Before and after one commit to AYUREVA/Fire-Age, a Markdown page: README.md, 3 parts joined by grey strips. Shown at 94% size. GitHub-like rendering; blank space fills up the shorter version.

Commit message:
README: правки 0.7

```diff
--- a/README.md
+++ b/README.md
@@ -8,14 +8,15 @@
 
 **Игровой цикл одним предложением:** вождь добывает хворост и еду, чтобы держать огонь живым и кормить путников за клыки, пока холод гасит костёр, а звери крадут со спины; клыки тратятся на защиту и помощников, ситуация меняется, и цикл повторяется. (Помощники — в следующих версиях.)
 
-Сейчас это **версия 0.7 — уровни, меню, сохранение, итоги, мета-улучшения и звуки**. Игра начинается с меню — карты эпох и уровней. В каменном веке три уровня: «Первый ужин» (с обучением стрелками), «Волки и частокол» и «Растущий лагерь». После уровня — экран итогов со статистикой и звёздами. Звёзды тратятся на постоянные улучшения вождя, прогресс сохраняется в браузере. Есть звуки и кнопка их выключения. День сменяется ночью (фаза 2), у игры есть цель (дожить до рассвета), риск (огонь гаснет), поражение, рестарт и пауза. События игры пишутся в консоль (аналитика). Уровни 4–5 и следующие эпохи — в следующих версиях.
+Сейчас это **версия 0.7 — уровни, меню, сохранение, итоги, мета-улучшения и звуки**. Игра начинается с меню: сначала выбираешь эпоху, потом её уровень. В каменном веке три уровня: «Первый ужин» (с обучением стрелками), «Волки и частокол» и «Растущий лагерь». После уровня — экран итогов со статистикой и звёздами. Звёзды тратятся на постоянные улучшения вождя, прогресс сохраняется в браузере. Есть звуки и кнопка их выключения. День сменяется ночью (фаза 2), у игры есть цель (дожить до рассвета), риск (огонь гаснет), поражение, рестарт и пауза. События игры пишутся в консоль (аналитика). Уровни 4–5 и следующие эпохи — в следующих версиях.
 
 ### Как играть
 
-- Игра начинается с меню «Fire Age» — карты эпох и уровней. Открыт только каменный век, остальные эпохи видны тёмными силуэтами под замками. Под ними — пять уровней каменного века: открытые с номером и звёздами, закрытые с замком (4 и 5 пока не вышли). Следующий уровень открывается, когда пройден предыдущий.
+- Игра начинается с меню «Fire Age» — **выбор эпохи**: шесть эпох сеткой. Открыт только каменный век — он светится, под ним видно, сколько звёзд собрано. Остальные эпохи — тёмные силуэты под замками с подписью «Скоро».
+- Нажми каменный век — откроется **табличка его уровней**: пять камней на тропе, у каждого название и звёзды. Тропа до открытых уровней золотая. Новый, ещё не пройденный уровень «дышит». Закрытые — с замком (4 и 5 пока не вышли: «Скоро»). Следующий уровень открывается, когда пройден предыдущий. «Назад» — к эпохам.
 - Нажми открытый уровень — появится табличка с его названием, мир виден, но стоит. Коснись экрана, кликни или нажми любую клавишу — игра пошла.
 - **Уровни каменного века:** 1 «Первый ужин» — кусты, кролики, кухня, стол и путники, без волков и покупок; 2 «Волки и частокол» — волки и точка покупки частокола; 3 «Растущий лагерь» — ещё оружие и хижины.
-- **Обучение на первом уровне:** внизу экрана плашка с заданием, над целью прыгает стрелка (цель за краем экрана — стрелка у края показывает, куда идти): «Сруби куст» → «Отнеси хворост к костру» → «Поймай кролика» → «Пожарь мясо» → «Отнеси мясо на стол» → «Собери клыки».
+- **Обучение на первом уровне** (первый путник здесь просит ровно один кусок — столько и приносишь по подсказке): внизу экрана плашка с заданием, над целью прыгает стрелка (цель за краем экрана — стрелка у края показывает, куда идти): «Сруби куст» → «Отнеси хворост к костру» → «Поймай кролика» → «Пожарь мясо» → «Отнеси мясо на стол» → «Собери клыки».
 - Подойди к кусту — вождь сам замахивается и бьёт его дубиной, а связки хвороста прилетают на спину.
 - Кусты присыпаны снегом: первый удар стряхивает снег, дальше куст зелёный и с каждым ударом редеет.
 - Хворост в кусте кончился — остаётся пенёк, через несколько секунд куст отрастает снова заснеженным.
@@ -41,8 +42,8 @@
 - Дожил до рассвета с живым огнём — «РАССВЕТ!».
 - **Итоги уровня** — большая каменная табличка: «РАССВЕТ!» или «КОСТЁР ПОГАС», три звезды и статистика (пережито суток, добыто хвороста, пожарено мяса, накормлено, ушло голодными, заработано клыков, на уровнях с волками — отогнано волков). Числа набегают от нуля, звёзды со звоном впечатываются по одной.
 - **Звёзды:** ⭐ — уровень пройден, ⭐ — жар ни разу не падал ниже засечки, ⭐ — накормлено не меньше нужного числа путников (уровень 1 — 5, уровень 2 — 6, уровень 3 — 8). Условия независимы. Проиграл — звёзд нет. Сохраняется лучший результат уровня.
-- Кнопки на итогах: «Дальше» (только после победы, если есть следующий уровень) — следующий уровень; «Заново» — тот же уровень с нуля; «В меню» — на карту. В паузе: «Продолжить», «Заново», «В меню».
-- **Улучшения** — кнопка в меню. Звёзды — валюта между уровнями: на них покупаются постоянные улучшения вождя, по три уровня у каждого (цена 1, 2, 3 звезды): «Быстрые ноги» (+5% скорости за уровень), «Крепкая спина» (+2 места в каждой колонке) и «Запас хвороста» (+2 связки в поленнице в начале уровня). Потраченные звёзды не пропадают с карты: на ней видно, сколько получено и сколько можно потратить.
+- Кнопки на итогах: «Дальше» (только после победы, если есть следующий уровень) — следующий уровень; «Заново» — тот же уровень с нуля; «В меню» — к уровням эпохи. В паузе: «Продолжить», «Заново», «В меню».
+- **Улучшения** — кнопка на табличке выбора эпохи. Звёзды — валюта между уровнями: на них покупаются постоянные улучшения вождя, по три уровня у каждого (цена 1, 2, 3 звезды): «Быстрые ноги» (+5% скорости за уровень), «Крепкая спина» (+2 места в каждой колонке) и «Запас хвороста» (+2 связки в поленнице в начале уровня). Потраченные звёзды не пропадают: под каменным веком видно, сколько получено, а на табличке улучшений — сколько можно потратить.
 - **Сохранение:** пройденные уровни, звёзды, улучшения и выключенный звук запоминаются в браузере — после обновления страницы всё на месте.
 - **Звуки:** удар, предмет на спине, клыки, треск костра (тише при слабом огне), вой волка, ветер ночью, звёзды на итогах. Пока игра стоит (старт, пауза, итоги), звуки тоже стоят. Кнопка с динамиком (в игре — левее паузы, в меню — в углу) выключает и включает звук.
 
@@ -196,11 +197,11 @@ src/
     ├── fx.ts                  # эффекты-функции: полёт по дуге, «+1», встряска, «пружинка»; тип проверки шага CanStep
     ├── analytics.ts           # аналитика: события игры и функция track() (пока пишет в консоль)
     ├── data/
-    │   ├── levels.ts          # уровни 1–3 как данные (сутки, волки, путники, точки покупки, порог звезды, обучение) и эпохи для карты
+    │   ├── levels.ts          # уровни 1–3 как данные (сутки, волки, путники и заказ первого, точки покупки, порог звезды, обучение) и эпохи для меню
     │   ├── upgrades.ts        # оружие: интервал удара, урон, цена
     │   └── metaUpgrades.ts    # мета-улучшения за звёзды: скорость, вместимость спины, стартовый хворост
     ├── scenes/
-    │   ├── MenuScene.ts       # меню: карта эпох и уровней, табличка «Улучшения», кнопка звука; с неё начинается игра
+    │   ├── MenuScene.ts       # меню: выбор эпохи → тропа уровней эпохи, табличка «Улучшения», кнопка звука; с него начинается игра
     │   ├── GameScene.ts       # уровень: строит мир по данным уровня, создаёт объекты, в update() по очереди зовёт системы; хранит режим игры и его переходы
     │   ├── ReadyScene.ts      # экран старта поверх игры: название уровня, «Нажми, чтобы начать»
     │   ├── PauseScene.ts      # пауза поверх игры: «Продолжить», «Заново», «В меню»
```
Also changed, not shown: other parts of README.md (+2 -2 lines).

------

§ **Exercise objective**:
Reply with one number, the count of lines in the preceding listing that hold the string "данные".

§ **Answer to this exercise**:
2